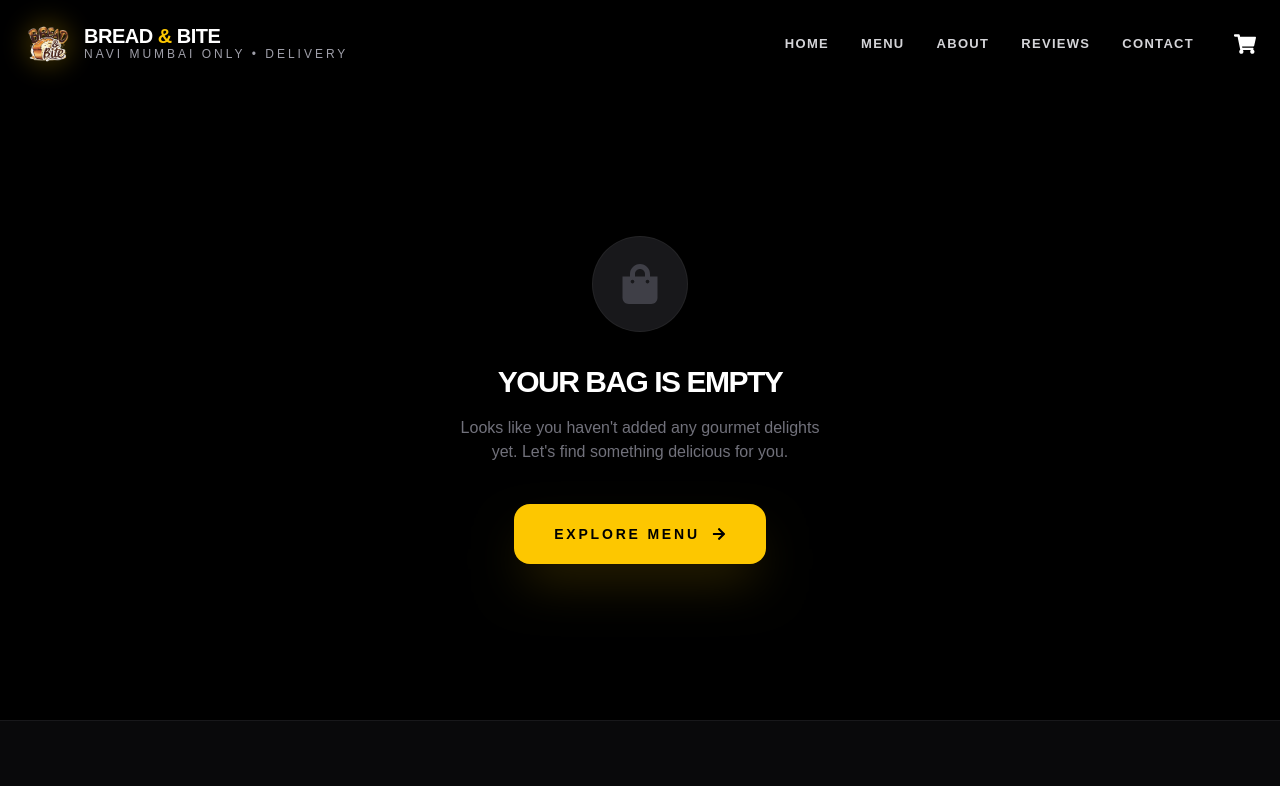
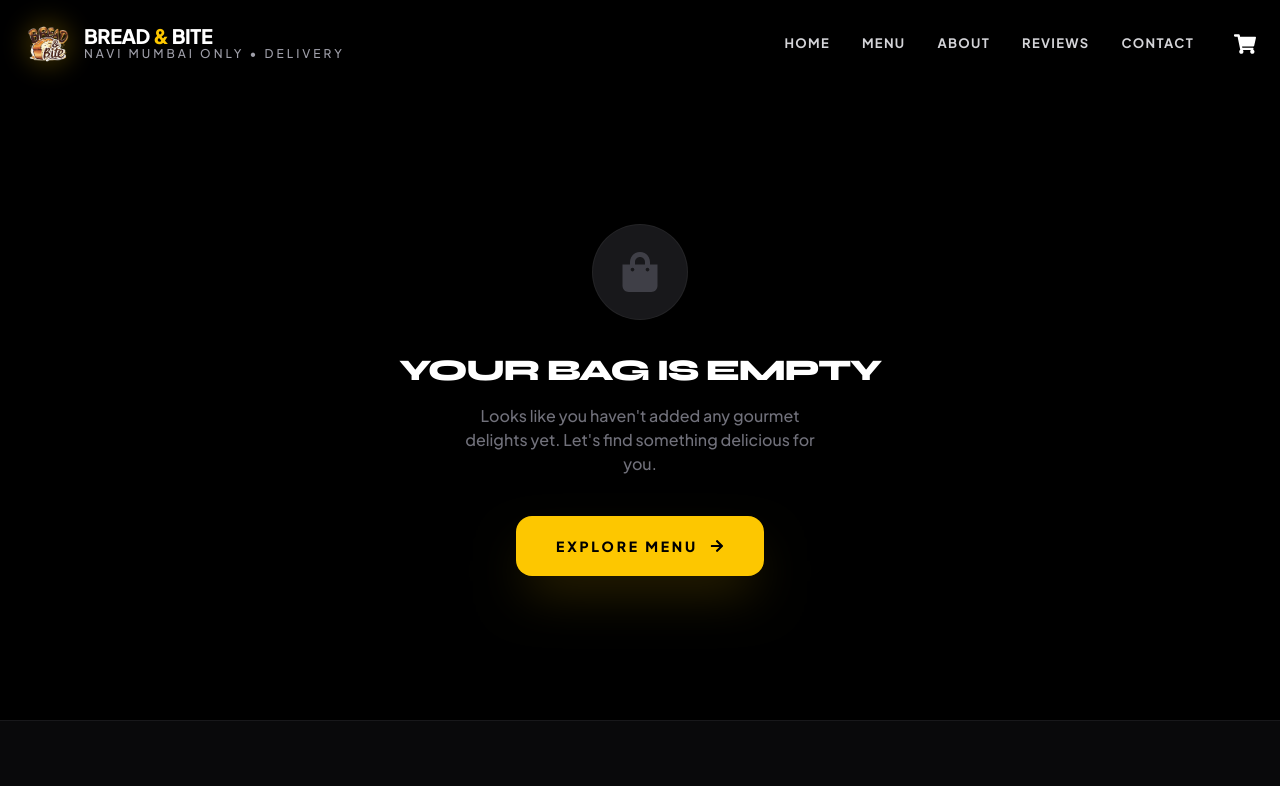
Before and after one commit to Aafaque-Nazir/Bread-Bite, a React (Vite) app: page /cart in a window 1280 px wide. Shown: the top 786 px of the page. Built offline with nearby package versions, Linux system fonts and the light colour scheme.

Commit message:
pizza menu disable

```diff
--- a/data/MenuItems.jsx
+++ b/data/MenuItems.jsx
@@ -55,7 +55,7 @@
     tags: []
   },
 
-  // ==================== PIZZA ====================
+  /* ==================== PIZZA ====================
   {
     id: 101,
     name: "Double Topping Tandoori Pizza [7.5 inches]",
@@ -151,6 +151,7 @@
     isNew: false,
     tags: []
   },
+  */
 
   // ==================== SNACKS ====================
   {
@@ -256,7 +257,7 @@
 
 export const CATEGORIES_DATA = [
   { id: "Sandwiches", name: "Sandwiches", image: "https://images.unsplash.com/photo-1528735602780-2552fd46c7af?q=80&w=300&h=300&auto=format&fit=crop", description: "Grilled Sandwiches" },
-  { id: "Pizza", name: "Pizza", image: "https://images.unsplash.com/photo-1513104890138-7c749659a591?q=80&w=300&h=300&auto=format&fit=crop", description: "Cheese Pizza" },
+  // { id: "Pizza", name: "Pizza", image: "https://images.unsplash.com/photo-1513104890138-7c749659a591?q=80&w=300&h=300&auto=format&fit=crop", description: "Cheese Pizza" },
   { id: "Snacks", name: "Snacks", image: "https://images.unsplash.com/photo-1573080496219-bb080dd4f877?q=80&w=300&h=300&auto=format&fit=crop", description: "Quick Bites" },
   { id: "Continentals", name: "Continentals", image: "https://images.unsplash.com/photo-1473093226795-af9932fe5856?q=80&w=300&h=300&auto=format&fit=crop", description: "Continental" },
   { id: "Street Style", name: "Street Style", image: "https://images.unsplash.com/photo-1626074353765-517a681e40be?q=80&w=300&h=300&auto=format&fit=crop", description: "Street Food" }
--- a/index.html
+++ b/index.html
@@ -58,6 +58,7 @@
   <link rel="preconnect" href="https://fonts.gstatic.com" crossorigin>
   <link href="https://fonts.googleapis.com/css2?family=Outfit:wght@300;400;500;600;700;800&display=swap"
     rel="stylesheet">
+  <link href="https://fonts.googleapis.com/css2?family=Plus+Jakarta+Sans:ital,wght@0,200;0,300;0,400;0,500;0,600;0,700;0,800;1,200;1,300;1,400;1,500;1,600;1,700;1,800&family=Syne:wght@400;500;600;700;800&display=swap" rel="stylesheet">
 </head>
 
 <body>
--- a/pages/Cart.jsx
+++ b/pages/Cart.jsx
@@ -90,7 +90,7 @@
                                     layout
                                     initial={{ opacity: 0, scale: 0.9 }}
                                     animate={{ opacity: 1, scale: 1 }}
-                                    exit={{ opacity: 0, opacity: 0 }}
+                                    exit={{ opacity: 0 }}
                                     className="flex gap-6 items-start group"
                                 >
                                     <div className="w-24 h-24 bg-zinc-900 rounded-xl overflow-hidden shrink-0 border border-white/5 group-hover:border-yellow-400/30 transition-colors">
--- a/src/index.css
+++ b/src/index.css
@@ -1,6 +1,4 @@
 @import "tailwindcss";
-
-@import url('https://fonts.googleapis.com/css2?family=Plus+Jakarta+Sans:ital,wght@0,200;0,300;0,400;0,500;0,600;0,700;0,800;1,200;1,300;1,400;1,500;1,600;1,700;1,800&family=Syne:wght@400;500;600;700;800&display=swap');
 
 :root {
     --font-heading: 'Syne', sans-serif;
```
* * * * * * * * *
**TASK STATEMENT**:
A complete answer gives every line of the data that includes "link".

**WRITTEN SOLUTION**:
   <link rel="preconnect" href="https://fonts.gstatic.com" crossorigin>
   <link href="https://fonts.googleapis.com/css2?family=Outfit:wght@300;400;500;600;700;800&display=swap"
+  <link href="https://fonts.googleapis.com/css2?family=Plus+Jakarta+Sans:ital,wght@0,200;0,300;0,400;0,500;0,600;0,700;0,800;1,200;1,300;1,400;1,500;1,600;1,700;1,800&family=Syne:wght@400;500;600;700;800&display=swap" rel="stylesheet">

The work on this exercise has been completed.